|From N. Simicich: I am wondering if you know a source for Bodhran heads. I own one that I have had for many years, but I had not touched it for some years. When I went to look at it recently, I noted that the head had split. Alternatively, since one can buy a new 18" Bodhran on Ebay for $20+$10 shipping, is it worth repairing this one?|
Thank you for your question! It allows me to address several topics for our readers including replacing the head and buying and selecting instruments in general. Be sure to let me know if any of these answers help.
There ARE replacement heads for your bodhran (those reading who want to know what a bodhran is, click on this link to an article by Jeff Smith: http://www.ifccsa.org/bodhran.html).
As with most frame-type drums (including tambourines) one buys a piece of skin larger than the drum and after removing the old head, puts the new one on. In this case, my friend Shawn Lafrenz at The Percussion Source (www.percussionsource.com) said it would most likely be goat head used on the bodhran, and goat is available from 8"-36" and will run you anywhere from $8-$60. He suggests buying a head 4" larger than the drum.As to the question of buying a new one, I have a couple of thoughts: If, in terms of time and money, if it is easier and cost effective to just buy a new one (see the prices I quoted above and know that changing a head of this type requires some patience), I am a big believer that efficiency is a great thing. In that sense it is no different than replacing an old refrigerator, let's say. But, musical instruments tend to be a bit more personal. Other than sticks, I can't think of an instrument that I've discarded out of hand. So, if I were to get a new one, it might be for expedience sake (e.g. I need a playable instrument NOW for a gig), but I'd probably keep the old one to repair and use again, or keep it for historical interest.
Instrument selection in general:

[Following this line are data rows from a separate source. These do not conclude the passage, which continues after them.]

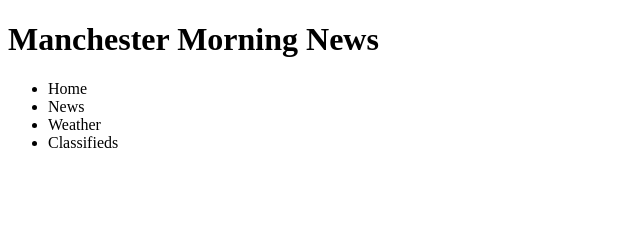
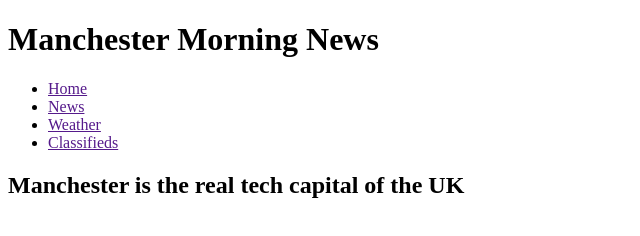
Before and after one commit to ruzla/news-webpage, a plain HTML site: page article.html in a window 1280 px wide. Shown: the whole page, without its empty margins (0-640 px from the left). Drawn offline with Linux system fonts and the light colour scheme.

Commit message:
added links to nav

```diff
--- a/article.html
+++ b/article.html
@@ -7,19 +7,26 @@
     <title>News Article</title>
 </head>
 <body>
-
     <header>
        <h1>Manchester Morning News</h1>
-
-       <nav>
+        <nav>
            <ul>
-               <li>Home</li>
-               <li>News</li>
-               <li>Weather</li>
-               <li>Classifieds</li>
+               <li><a href=''>Home</a></li>
+               <li><a href=''>News</a></li>
+               <li><a href=''>Weather</a></li>
+               <li><a href=''>Classifieds</a></li>
            </ul>
        </nav>
    </header>
+
+   <main>
+       <article>
+           <h2>Manchester is the real tech capital of the UK</h2>
+           <p>
+
+           </p>
+       </article>
+   </main>
 
 
 
```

I prefer to hear and play the instruments I buy. If I can't play it personally before I buy it, I prefer to have a friend or trusted instrument dealer test it for me (the good ones will usually help you find what you are looking for). The sound of each percussion instrument is often unique, even within the same brand or model. For hand-crafted instruments this is even more so. Choosing the instrument you like the best might be similar to a painter selecting a color of paint, or a chef choosing which spice to use. Your final product definitely depends on your choice! But just as the beginning painter or chef might not need, or want, to be as discriminating, the beginning percussionist needn't worry too much either. So, if you are a beginner, just get an instrument and get playing! (Get some instruction, too!) But as you progress, and can afford it (another answer for another day), start thinking about your needs and what you are getting when you buy an instrument. Spend some time doing research and try things out as much as you can.